TASK: Go through the records below and report each line with "figure" in it.

DATA FOR THIS EXERCISE:
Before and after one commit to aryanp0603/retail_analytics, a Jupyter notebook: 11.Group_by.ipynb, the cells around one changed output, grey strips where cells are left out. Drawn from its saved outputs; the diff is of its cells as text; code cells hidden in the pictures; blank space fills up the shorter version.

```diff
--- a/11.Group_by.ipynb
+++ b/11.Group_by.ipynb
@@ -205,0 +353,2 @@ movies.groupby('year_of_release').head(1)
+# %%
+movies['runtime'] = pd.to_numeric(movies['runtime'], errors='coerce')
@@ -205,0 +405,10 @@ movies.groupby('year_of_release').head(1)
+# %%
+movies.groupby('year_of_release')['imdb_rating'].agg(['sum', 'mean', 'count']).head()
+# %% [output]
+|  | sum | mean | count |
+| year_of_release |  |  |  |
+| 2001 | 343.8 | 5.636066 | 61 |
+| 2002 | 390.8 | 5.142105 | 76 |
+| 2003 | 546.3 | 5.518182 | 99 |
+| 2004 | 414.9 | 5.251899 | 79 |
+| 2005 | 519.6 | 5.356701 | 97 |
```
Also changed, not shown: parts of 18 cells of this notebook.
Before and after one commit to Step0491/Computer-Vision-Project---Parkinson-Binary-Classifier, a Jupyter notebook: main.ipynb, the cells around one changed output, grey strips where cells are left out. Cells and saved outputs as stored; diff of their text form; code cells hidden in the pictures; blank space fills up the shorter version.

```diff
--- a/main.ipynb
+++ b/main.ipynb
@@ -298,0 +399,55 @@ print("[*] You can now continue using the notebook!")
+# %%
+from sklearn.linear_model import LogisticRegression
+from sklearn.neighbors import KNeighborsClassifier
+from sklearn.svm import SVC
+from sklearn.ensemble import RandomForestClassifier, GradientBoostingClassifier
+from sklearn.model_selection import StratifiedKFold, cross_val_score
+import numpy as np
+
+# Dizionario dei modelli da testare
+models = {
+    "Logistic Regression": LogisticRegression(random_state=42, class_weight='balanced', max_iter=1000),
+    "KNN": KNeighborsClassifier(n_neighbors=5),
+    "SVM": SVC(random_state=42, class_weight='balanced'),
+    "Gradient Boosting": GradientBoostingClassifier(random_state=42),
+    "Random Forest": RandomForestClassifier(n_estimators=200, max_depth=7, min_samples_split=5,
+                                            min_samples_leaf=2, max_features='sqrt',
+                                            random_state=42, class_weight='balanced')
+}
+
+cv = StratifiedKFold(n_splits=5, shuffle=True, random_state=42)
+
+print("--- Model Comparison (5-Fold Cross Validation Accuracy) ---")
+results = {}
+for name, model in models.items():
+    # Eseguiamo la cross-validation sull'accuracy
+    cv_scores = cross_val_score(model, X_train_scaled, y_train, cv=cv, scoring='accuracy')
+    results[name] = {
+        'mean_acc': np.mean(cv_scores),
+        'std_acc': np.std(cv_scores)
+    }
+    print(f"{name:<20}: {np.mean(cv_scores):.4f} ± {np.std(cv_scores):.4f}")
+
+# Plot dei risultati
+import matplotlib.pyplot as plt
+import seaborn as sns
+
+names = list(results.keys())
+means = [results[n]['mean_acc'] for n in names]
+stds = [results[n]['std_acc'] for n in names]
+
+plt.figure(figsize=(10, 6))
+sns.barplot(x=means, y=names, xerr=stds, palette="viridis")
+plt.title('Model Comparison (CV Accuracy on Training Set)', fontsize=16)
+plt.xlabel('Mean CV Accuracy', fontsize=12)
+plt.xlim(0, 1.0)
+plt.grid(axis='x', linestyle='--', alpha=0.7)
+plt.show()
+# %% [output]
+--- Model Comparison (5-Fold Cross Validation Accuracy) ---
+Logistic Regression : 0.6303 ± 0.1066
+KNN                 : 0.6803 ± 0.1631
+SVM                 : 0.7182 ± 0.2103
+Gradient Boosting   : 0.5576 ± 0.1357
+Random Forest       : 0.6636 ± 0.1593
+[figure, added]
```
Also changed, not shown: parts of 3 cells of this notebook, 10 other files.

ANSWER BOX:
+plt.figure(figsize=(10, 6))
+[figure, added]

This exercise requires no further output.